■ **What you will do**
Could you copy each line of the entries that contains "following"?

--- START ---

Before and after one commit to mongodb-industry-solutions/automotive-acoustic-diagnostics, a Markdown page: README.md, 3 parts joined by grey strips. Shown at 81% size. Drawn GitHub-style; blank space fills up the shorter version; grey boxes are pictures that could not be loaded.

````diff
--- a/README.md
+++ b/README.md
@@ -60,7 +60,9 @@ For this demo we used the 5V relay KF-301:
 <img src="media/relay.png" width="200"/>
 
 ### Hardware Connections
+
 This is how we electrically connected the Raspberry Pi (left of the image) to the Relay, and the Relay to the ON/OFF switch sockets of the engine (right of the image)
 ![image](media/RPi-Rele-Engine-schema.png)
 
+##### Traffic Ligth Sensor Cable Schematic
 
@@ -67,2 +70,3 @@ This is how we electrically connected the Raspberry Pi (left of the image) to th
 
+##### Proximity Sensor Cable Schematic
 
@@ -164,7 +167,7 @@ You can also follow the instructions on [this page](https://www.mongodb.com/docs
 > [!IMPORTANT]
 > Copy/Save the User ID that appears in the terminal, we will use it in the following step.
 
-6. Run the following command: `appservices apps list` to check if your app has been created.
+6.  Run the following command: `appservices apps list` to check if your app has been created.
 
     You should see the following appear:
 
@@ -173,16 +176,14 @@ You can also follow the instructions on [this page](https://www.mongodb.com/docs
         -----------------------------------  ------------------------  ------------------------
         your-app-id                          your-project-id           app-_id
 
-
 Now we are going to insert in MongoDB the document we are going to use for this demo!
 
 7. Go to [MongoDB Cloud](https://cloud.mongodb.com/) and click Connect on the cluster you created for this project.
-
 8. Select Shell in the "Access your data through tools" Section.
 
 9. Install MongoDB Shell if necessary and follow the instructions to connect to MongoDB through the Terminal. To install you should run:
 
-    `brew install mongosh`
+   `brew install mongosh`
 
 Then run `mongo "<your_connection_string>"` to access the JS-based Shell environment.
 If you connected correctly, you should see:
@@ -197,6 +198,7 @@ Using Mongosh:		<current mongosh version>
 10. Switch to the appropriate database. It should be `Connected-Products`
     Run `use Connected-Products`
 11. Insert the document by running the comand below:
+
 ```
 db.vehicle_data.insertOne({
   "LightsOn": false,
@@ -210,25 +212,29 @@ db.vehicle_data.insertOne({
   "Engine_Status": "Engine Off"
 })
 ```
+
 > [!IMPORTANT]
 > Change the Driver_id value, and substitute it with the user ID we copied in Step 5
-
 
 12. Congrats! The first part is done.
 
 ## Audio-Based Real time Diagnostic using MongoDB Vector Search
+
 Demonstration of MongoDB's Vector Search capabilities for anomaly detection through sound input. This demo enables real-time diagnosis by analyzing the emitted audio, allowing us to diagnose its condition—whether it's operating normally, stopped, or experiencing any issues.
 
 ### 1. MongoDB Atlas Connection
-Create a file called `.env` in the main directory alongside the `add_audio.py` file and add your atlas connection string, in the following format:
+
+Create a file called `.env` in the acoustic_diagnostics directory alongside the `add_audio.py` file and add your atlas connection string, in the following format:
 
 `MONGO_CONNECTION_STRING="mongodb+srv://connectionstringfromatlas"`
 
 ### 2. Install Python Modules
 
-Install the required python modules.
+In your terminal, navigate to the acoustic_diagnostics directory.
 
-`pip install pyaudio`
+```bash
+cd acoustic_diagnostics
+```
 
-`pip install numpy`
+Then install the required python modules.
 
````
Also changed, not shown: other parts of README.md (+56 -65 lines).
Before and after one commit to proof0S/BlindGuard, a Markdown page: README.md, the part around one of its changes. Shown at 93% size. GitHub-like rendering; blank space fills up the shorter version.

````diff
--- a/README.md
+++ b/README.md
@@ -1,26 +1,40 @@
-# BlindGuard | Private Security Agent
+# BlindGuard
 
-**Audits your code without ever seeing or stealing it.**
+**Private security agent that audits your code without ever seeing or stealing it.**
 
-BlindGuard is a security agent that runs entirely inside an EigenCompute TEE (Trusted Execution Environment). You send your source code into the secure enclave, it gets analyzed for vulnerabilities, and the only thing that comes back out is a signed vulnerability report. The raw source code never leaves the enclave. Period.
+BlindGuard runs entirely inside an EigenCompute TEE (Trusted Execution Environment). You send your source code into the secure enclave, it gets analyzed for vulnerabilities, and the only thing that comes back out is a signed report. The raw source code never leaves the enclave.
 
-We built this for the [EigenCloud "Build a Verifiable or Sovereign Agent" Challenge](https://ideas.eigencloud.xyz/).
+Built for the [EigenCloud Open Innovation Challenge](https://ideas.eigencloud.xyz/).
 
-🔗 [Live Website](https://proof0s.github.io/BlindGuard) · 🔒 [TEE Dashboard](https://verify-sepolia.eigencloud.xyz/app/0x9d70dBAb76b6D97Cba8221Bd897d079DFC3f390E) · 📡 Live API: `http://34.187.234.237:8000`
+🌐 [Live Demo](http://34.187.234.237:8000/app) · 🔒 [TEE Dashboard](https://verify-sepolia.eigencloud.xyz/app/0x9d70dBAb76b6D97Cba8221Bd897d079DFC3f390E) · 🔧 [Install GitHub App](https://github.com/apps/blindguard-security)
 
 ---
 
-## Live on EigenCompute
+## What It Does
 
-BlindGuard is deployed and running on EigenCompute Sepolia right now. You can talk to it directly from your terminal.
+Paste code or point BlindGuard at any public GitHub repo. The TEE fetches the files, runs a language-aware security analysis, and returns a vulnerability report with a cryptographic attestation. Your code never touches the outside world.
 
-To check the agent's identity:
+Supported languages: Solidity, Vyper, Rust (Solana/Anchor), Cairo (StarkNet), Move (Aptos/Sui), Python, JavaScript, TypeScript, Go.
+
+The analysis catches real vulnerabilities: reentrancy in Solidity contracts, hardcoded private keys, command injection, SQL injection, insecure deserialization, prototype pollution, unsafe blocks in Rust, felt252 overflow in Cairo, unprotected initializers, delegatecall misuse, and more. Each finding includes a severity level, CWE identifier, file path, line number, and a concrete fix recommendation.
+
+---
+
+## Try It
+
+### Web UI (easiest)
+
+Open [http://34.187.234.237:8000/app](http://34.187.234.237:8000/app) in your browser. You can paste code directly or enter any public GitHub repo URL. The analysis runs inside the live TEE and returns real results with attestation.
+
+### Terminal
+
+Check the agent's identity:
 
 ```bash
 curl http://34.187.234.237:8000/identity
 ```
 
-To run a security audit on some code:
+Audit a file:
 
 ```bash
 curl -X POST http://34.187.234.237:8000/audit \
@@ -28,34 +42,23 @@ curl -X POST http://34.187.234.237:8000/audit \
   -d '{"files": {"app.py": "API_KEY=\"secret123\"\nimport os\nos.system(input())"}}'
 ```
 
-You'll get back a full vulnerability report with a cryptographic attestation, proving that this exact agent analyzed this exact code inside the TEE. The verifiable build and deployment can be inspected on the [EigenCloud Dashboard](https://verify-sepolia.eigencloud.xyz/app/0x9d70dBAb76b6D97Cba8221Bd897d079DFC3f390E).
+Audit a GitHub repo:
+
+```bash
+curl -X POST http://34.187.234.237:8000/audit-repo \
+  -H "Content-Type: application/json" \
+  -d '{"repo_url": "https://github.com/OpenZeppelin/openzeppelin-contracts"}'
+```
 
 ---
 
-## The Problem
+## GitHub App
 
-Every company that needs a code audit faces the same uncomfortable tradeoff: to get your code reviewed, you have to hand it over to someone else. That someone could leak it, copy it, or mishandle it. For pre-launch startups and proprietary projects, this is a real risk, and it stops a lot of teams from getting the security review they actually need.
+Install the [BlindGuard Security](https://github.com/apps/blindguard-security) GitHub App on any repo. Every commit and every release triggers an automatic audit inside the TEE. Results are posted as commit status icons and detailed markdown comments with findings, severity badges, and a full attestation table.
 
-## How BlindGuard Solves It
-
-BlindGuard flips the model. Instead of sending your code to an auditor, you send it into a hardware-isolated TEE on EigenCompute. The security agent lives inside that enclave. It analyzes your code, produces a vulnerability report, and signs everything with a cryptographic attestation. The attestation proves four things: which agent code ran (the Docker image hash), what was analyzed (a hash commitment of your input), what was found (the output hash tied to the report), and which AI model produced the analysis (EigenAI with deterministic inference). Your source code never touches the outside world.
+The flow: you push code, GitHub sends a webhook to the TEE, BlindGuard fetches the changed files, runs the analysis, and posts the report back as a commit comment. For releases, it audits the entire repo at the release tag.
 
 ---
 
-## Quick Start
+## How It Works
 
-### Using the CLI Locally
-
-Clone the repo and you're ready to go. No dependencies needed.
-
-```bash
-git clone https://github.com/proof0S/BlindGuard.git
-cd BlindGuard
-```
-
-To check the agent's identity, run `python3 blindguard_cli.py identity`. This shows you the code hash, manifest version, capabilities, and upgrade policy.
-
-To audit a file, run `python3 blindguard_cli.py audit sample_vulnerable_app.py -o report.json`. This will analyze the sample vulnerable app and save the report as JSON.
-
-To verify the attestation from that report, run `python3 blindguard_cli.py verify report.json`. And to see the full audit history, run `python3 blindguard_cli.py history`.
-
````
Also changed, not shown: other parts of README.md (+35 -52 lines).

--- END ---

■ **Response box**
 > Copy/Save the User ID that appears in the terminal, we will use it in the following step.
-6. Run the following command: `appservices apps list` to check if your app has been created.
+6.  Run the following command: `appservices apps list` to check if your app has been created.
     You should see the following appear:
-Create a file called `.env` in the main directory alongside the `add_audio.py` file and add your atlas connection string, in the following format:
+Create a file called `.env` in the acoustic_diagnostics directory alongside the `add_audio.py` file and add your atlas connection string, in the following format:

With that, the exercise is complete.